Botox injections were found to increase the pliability and elasticity of skin for up to 4 months, according to the study.
Botox, or onabotulinum toxin A, is a drug used to treat a number of health problems, including chronic migraine, cervical dystonia and overactive bladder. Botox is most well known, however, for its ability to temporarily reduce the appearance of facial wrinkles.
According to the American Society of Plastic Surgeons, more than 6.5 million Americans underwent botox in 2012. The procedure involves injecting the drug in certain areas of the face in order to temporarily relax the muscles that cause wrinkles.
For their study, Dr. James P. Bonaparte, of the University of Ottawa, and Dr. David Ellis, of the University of Toronto - both in Canada - set out to investigate the effects of botox on the skin.
Specifically, the researchers wanted to find out how botox affects two features of the skin that weaken as we get older: pliability (stretchiness) and elasticity (the ability to recoil).
"As one ages, these biomechanical properties change," note the authors. "Of these age-related changes, the loss of skin elasticity appears to be the most prominent."
Botox appears to temporarily reverse skin damage caused by aging, UV exposure
Dr. Bonaparte and Dr. Ellis enrolled 48 women to the study with an average age of 55 who underwent botox injections to reduce the appearance of mild wrinkles of the forehead and around the eyes.
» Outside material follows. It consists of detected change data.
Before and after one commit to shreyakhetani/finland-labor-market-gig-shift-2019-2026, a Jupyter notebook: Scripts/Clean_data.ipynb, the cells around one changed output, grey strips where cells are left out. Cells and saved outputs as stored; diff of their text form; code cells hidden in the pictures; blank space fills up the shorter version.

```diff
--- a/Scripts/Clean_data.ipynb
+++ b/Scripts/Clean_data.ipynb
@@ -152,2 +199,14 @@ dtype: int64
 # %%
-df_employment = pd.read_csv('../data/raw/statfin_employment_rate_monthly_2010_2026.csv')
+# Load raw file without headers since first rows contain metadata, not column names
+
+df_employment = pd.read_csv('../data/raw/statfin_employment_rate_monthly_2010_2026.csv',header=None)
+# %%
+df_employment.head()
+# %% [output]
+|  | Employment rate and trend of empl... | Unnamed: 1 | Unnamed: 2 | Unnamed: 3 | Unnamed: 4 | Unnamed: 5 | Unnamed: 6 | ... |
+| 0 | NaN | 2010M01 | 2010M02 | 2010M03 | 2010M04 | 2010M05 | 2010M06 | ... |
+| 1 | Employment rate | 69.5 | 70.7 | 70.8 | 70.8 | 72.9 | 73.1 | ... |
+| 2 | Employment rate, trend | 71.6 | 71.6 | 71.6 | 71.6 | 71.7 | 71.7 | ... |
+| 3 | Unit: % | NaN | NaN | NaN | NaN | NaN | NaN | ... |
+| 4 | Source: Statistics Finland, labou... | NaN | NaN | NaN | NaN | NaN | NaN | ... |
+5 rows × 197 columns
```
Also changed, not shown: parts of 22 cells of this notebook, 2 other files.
The pliability and elasticity of each woman's skin were assessed at study baseline, and at 2 weeks, 2 months, 3 months and 4 months following injection.
Among the 43 women who completed the study, the team found that the botox injections increased both the pliability and elasticity of their skin for up to 4 months - a duration similar to that of the muscle-relaxing effects of botox. After this time, the skin properties returned to baseline levels.
In addition, the researchers found that botox injections appeared to reverse damage to skin elasticity caused by exposure to ultraviolet (UV) radiation. Again, this effect waned after 4 months.
Commenting on the findings, the researchers say:
"This study found an increase in skin pliability and elasticity with a corresponding reduction in the UV after treatment of facial wrinkling with onabotulinum toxin A.
The changes occurring in patients' skin appear to be the opposite of those associated with the aging process and UV radiation exposure and inflammation. This study also suggests that the duration of effect of these changes mimics the duration of effect of the medication."
In an editorial linked to the study, Dr, Catherine P. Winslow, of the Indiana University School of Medicine, says the team's findings "add credence" to existing research showing an association between botox and improved pliability and elasticity of skin.
"Piecing together this research with continued studies on elasticity and collagen content of injected skin will further the ability of facial plastic surgeons to refine their strategy for long-term planning of antiaging strategies with patients and educate them as to the importance of nonsurgical therapies for maintenance, in addition to opening new fields of potential treatment options for difficult scars and skin conditions," she adds.